Employee Retention Credit for Employers Subject to Closure or Experiencing Economic Hardship
The Employee Retention Credit provides a credit against employment taxes equal to 50% of qualified wages (up to $10,000 in wages) for each employee. The credit is available to employers, including non-profits, whose operations have been fully or partially suspended as a result of a government order limiting commerce, travel or group meetings. The credit is also provided to employers who have experienced a greater than 50 percent reduction in quarterly receipts, measured on a year-over-year basis.
Wages of employees who are furloughed or face reduced hours as a result of their employer’s closure or economic hardship are eligible for the credit.
Employers that have gross receipts that are less than 50% of their gross receipts for the same quarter in the prior year are also eligible, until their gross receipts exceed 80% of their gross receipts for the same calendar quarter in the prior year. For employers with more than 100 employees, wages eligible for the credit are wages that the employer pays employees who are not providing services due to the suspension of the business or a drop in gross receipts. For employers with 100 or fewer employees, all wages paid qualify for the credit.

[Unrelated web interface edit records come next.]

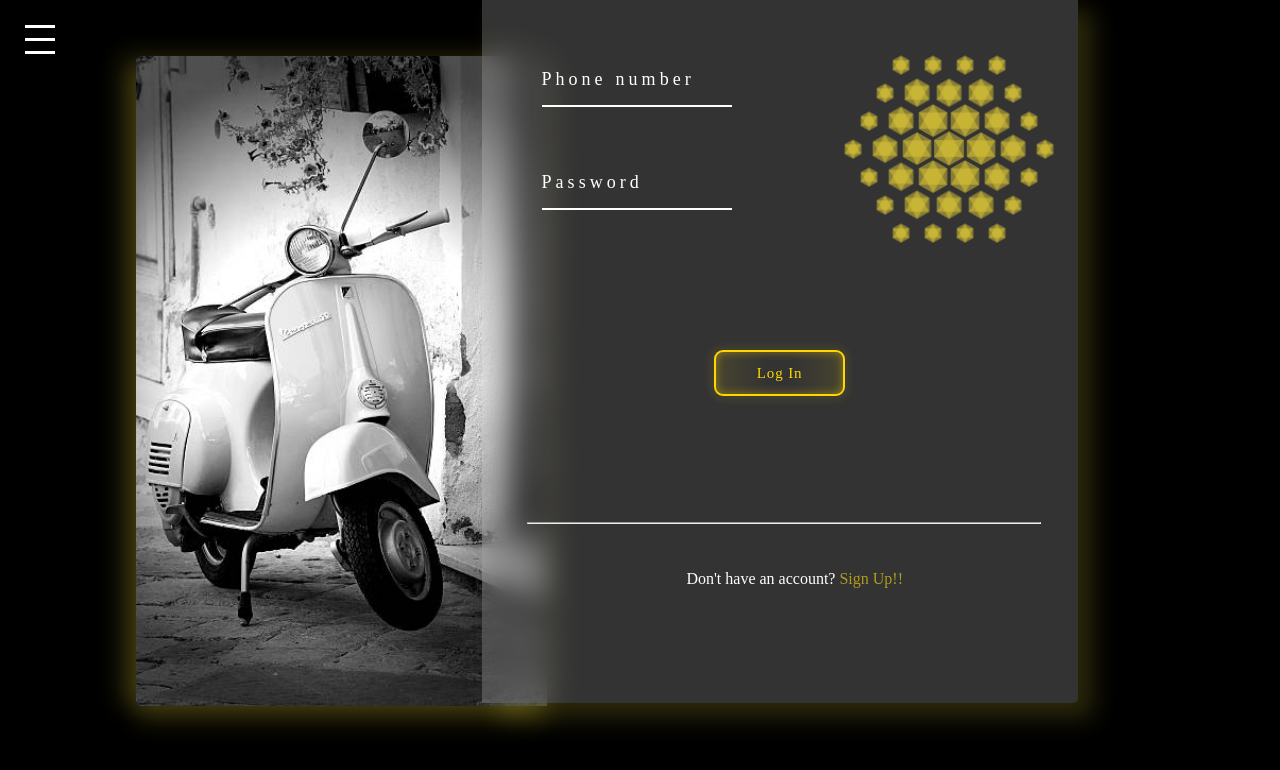
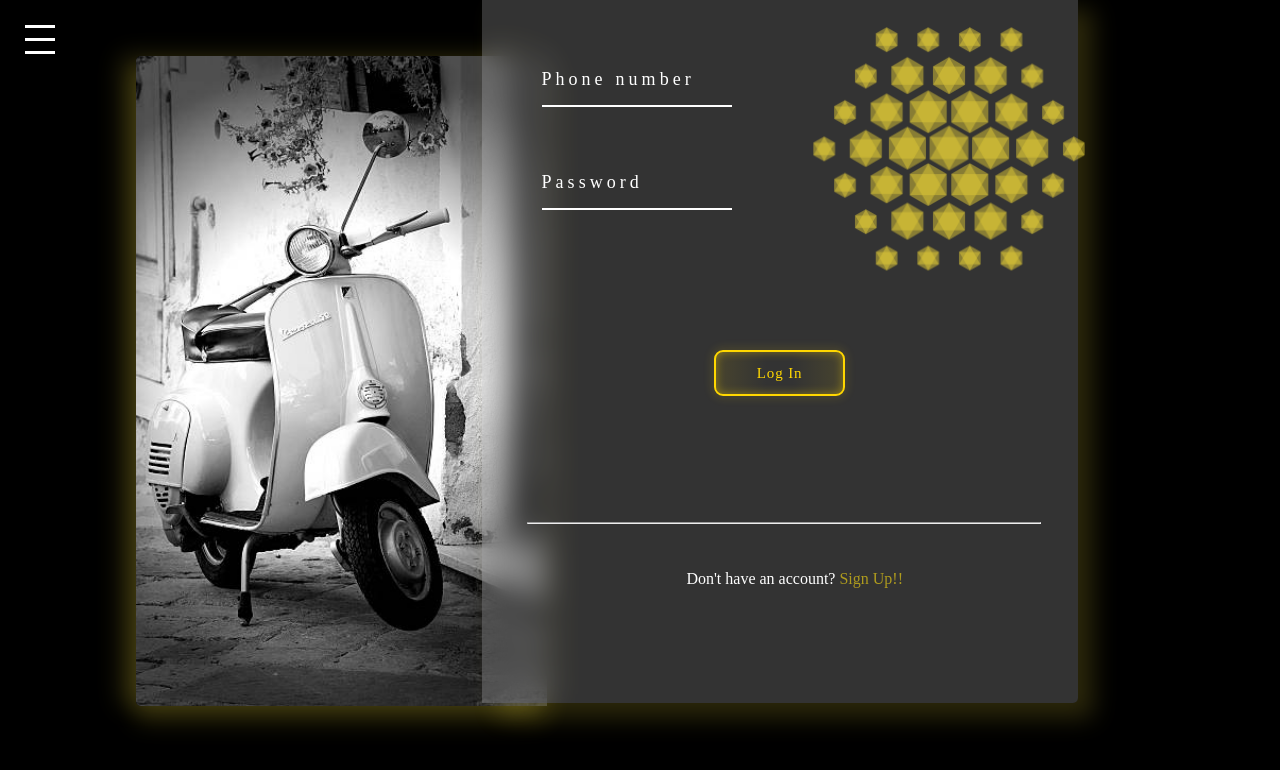
Before and after one commit to nbharathvl9/Velo-Rapido, a plain HTML site: page login.html in a window 1280 px wide. In both pictures the pointer is over the element 948 px from the left and 150 px from the top of the page. Drawn offline with Linux system fonts and the light colour scheme.

Commit message:
pulsing animation enhanced with scale attribute

```diff
--- a/styles/hex.css
+++ b/styles/hex.css
@@ -6,6 +6,11 @@
   margin-left: -100px;
   top: 15%;
   margin-top: -100px;
+  transition: transform 1s ;
+}
+
+.socket:hover{
+  transform: scale(1.3);
 }
 
 .hex-brick {
```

- The credit is not available to employers receiving assistance through the Paycheck Protection Program.
Delay of Payment of Employer Payroll Taxes
This provision allows taxpayers to defer paying the employer portion of certain payroll taxes through the end of 2020, with all 2020 deferred amounts due in two equal installments, one at the end of 2021, the other at the end of 2022. Payroll taxes that can be deferred include the employer portion of FICA taxes, the employer and employee representative portion of Railroad Retirement taxes (that are attributable to the employer FICA rate), and half of SECA tax liability.
- Deferral is not provided to employers receiving assistance through the Paycheck Protection Program.
Net operating losses: The bill temporarily repeals the 80% income limitation for net operating loss deductions for years beginning before 2021. For losses arising in 2018, 2019, and 2020, a five-year carryback is allowed (taxpayers can elect to forgo the carryback).
Excess loss limitations:
The bill repeals the excess loss limitation. Sec. 461(l) which was added to the Code by the law known as the Tax Cuts and Jobs Act (TCJA) and it disallows excess business losses of noncorporate taxpayers if the amount of the loss exceeds $250,000 ($500,000 for married taxpayers filing jointly).
The CARES Act retroactively removes that impact by providing those taxpayers with refunds for 2018 and 2019, and removes excess business loss limits in 2020. The Act specifically accomplishes this by:
- Eliminating “excess business loss” limitations for taxable years 2018, 2019, and 2020;
- Clarifying that deductions under Sections 172 and 199A are not taken into account in determining the amount of a taxpayer’s deductions used to calculate its “excess business loss”;
- Providing that neither deductions, gross income, nor gains from employee services are included in the excess business loss calculation; and
- Adding provisions relating to the application of capital gains and losses in determining a taxpayer’s excess business loss.
Corporate alternative minimum tax (AMT):
CARES Act has modified the AMT credit for corporations to make it a refundable credit for 2018 tax years.
Again, you’ll have to go back to the TCJA which repealed the corporate AMT and allowed corporations to fully offset regular tax liability with AMT credits. Any remaining AMT credit amount became refundable incrementally from 2018 through 2021. The CARES Act accelerates the refund schedule, permitting corporate taxpayers to claim the refund in full in either 2018 or 2019. Taxpayers wishing to accelerate an AMT credit refund for 2018 may use a quick refund procedure (e.g., Form 1139) to claim these credits.
The CARES Act increases the business interest expense limitation of Section 163(j) (as amended by the TCJA) from 30% to 50% of adjusted taxable income (i.e., effectively EBITDA) for tax years beginning in 2019 and 2020. For these tax years, taxpayers subject to the limitation (generally, taxpayers with average annual gross receipts for the prior three tax years below $26 million) may now deduct business interest expense up to 50% of their adjustable taxable income. However, taxpayers may still elect to apply the 30% limitation. In the case of a partnership, the election must be made by the partnership.
The McConnell & Jones team continues to focus on serving and advising clients. As we monitor the situation with COVID-19 we want to provide you with updates to remind you of the resources we have available to help you and your business. In addition to updates below, visit the McConnell & Jones COVID 19 Resource Page anytime. You can also follow us online on LinkedIn, Twitter, and Facebook for the latest updates.